**** Supplied records ****

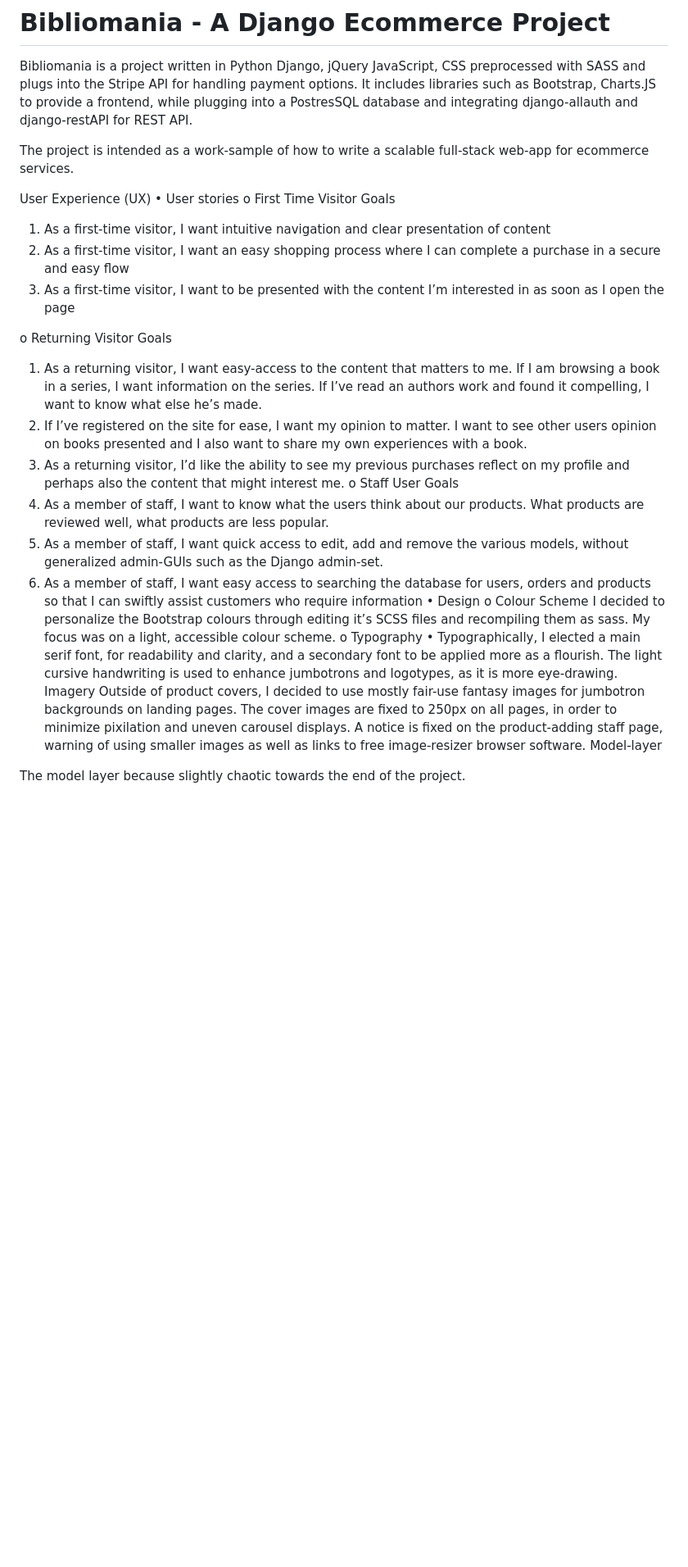
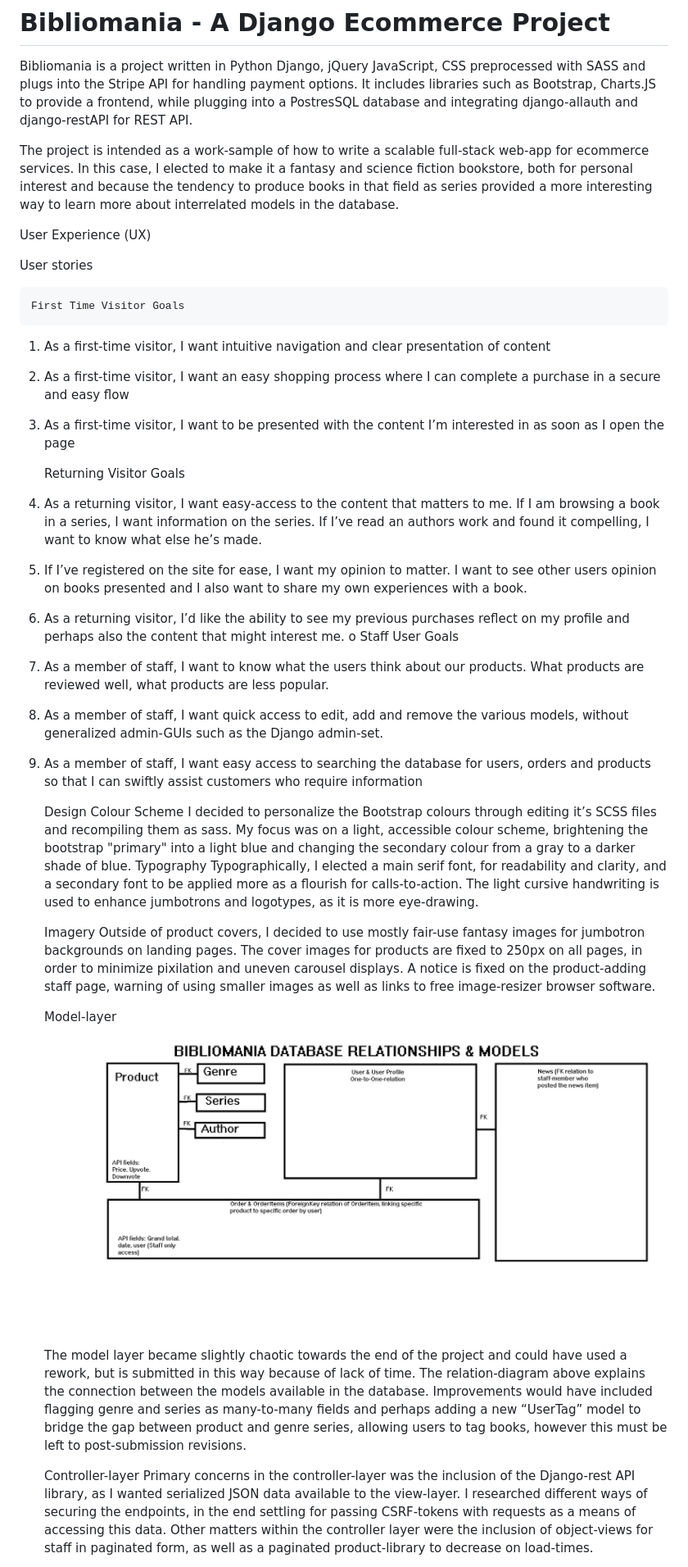
Before and after one commit to Code-Institute-Submissions/ci-ms4-bookstore, a Markdown page: README.md, the part around the change printed below. Shown: that part at 82% size. Rendered like a GitHub page; blank space fills up the shorter version.

```diff
--- a/README.md
+++ b/README.md
@@ -2,16 +2,18 @@
 
 Bibliomania is a project written in Python Django, jQuery JavaScript, CSS preprocessed with SASS and plugs into the Stripe API for handling payment options. It includes libraries such as Bootstrap, Charts.JS to provide a frontend, while plugging into a PostresSQL database and integrating django-allauth and django-restAPI for REST API.
 
-The project is intended as a work-sample of how to write a scalable full-stack web-app for ecommerce services.
+The project is intended as a work-sample of how to write a scalable full-stack web-app for ecommerce services. In this case, I elected to make it a fantasy and science fiction bookstore, both for personal interest and because the tendency to produce books in that field as series provided a more interesting way to learn more about interrelated models in the database.
 
 User Experience (UX)
-•	User stories
-o	First Time Visitor Goals
+
+User stories
+
+	First Time Visitor Goals
 1)	As a first-time visitor, I want intuitive navigation and clear presentation of content
 2)	As a first-time visitor, I want an easy shopping process where I can complete a purchase in a secure and easy flow
 3)	As a first-time visitor, I want to be presented with the content I’m interested in as soon as I open the page
 
-o	Returning Visitor Goals
+	Returning Visitor Goals
 1)	As a returning visitor, I want easy-access to the content that matters to me. If I am browsing a book in a series, I want information on the series. If I’ve read an authors work and found it compelling, I want to know what else he’s made.
 2)	If I’ve registered on the site for ease, I want my opinion to matter. I want to see other users opinion on books presented and I also want to share my own experiences with a book.
 3)	As a returning visitor, I’d like the ability to see my previous purchases reflect on my profile and perhaps also the content that might interest me.
@@ -19,15 +21,21 @@ o	Staff User Goals
 1)	As a member of staff, I want to know what the users think about our products. What products are reviewed well, what products are less popular.
 2)	As a member of staff, I want quick access to edit, add and remove the various models, without generalized admin-GUIs such as the Django admin-set.
 3)	As a member of staff, I want easy access to searching the database for users, orders and products so that I can swiftly assist customers who require information
-•	Design
-o	Colour Scheme
-I decided to personalize the Bootstrap colours through editing it’s SCSS files and recompiling them as sass. My focus was on a light, accessible colour scheme.
-o	Typography
-•	Typographically, I elected a main serif font, for readability and clarity, and a secondary font to be applied more as a flourish. The light cursive handwriting is used to enhance jumbotrons and logotypes, as it is more eye-drawing.
-Imagery
-Outside of product covers, I decided to use mostly fair-use fantasy images for jumbotron backgrounds on landing pages. The cover images are fixed to 250px on all pages, in order to minimize pixilation and uneven carousel displays. A notice is fixed on the product-adding staff page, warning of using smaller images as well as links to free image-resizer browser software.
+
+	Design
+	Colour Scheme
+I decided to personalize the Bootstrap colours through editing it’s SCSS files and recompiling them as sass. My focus was on a light, accessible colour scheme, brightening the bootstrap "primary" into a light blue and changing the secondary colour from a gray to a darker shade of blue.
+Typography
+	Typographically, I elected a main serif font, for readability and clarity, and a secondary font to be applied more as a flourish for calls-to-action. The light cursive handwriting is used to enhance jumbotrons and logotypes, as it is more eye-drawing.
+
+	Imagery
+	Outside of product covers, I decided to use mostly fair-use fantasy images for jumbotron backgrounds on landing pages. The cover images for products are fixed to 250px on all pages, in order to minimize pixilation and uneven carousel displays. A notice is fixed on the product-adding staff page, warning of using smaller images as well as links to free image-resizer browser software.
+
 	Model-layer
 
-The model layer because slightly chaotic towards the end of the project.
+	![Database relations](static/img/README/model-relations.jpg)
+	The model layer became slightly chaotic towards the end of the project and could have used a rework, but is submitted in this way because of lack of time. The relation-diagram above explains the connection between the models available in the database. Improvements would have included flagging genre and series as many-to-many fields and perhaps adding a new “UserTag” model to bridge the gap between product and genre series, allowing users to tag books, however this must be left to post-submission revisions.
 
+	Controller-layer
+	Primary concerns in the controller-layer was the inclusion of the Django-rest API library, as I wanted serialized JSON data available to the view-layer. I researched different ways of securing the endpoints, in the end settling for passing CSRF-tokens with requests as a means of accessing this data. Other matters within the controller layer were the inclusion of object-views for staff in paginated form, as well as a paginated product-library to decrease on load-times.
 
```
Also changed, not shown: other parts of README.md (+37 -14 lines), static/img/README/admin-dashboard.png (added), static/img/README/dropdown-admin.png (added), 1 other file.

****

» **Exercise aim**: Copy the entries character for character, excluding any pictures.

» **Expected answer**:
Before and after one commit to Code-Institute-Submissions/ci-ms4-bookstore, a Markdown page: README.md, the part around the change printed below. Shown: that part at 82% size. Rendered like a GitHub page; blank space fills up the shorter version.

```diff
--- a/README.md
+++ b/README.md
@@ -2,16 +2,18 @@
 
 Bibliomania is a project written in Python Django, jQuery JavaScript, CSS preprocessed with SASS and plugs into the Stripe API for handling payment options. It includes libraries such as Bootstrap, Charts.JS to provide a frontend, while plugging into a PostresSQL database and integrating django-allauth and django-restAPI for REST API.
 
-The project is intended as a work-sample of how to write a scalable full-stack web-app for ecommerce services.
+The project is intended as a work-sample of how to write a scalable full-stack web-app for ecommerce services. In this case, I elected to make it a fantasy and science fiction bookstore, both for personal interest and because the tendency to produce books in that field as series provided a more interesting way to learn more about interrelated models in the database.
 
 User Experience (UX)
-•	User stories
-o	First Time Visitor Goals
+
+User stories
+
+	First Time Visitor Goals
 1)	As a first-time visitor, I want intuitive navigation and clear presentation of content
 2)	As a first-time visitor, I want an easy shopping process where I can complete a purchase in a secure and easy flow
 3)	As a first-time visitor, I want to be presented with the content I’m interested in as soon as I open the page
 
-o	Returning Visitor Goals
+	Returning Visitor Goals
 1)	As a returning visitor, I want easy-access to the content that matters to me. If I am browsing a book in a series, I want information on the series. If I’ve read an authors work and found it compelling, I want to know what else he’s made.
 2)	If I’ve registered on the site for ease, I want my opinion to matter. I want to see other users opinion on books presented and I also want to share my own experiences with a book.
 3)	As a returning visitor, I’d like the ability to see my previous purchases reflect on my profile and perhaps also the content that might interest me.
@@ -19,15 +21,21 @@ o	Staff User Goals
 1)	As a member of staff, I want to know what the users think about our products. What products are reviewed well, what products are less popular.
 2)	As a member of staff, I want quick access to edit, add and remove the various models, without generalized admin-GUIs such as the Django admin-set.
 3)	As a member of staff, I want easy access to searching the database for users, orders and products so that I can swiftly assist customers who require information
-•	Design
-o	Colour Scheme
-I decided to personalize the Bootstrap colours through editing it’s SCSS files and recompiling them as sass. My focus was on a light, accessible colour scheme.
-o	Typography
-•	Typographically, I elected a main serif font, for readability and clarity, and a secondary font to be applied more as a flourish. The light cursive handwriting is used to enhance jumbotrons and logotypes, as it is more eye-drawing.
-Imagery
-Outside of product covers, I decided to use mostly fair-use fantasy images for jumbotron backgrounds on landing pages. The cover images are fixed to 250px on all pages, in order to minimize pixilation and uneven carousel displays. A notice is fixed on the product-adding staff page, warning of using smaller images as well as links to free image-resizer browser software.
+
+	Design
+	Colour Scheme
+I decided to personalize the Bootstrap colours through editing it’s SCSS files and recompiling them as sass. My focus was on a light, accessible colour scheme, brightening the bootstrap "primary" into a light blue and changing the secondary colour from a gray to a darker shade of blue.
+Typography
+	Typographically, I elected a main serif font, for readability and clarity, and a secondary font to be applied more as a flourish for calls-to-action. The light cursive handwriting is used to enhance jumbotrons and logotypes, as it is more eye-drawing.
+
+	Imagery
+	Outside of product covers, I decided to use mostly fair-use fantasy images for jumbotron backgrounds on landing pages. The cover images for products are fixed to 250px on all pages, in order to minimize pixilation and uneven carousel displays. A notice is fixed on the product-adding staff page, warning of using smaller images as well as links to free image-resizer browser software.
+
 	Model-layer
 
-The model layer because slightly chaotic towards the end of the project.
+	![Database relations](static/img/README/model-relations.jpg)
+	The model layer became slightly chaotic towards the end of the project and could have used a rework, but is submitted in this way because of lack of time. The relation-diagram above explains the connection between the models available in the database. Improvements would have included flagging genre and series as many-to-many fields and perhaps adding a new “UserTag” model to bridge the gap between product and genre series, allowing users to tag books, however this must be left to post-submission revisions.
 
+	Controller-layer
+	Primary concerns in the controller-layer was the inclusion of the Django-rest API library, as I wanted serialized JSON data available to the view-layer. I researched different ways of securing the endpoints, in the end settling for passing CSRF-tokens with requests as a means of accessing this data. Other matters within the controller layer were the inclusion of object-views for staff in paginated form, as well as a paginated product-library to decrease on load-times.
 
```
Also changed, not shown: other parts of README.md (+37 -14 lines), static/img/README/admin-dashboard.png (added), static/img/README/dropdown-admin.png (added), 1 other file.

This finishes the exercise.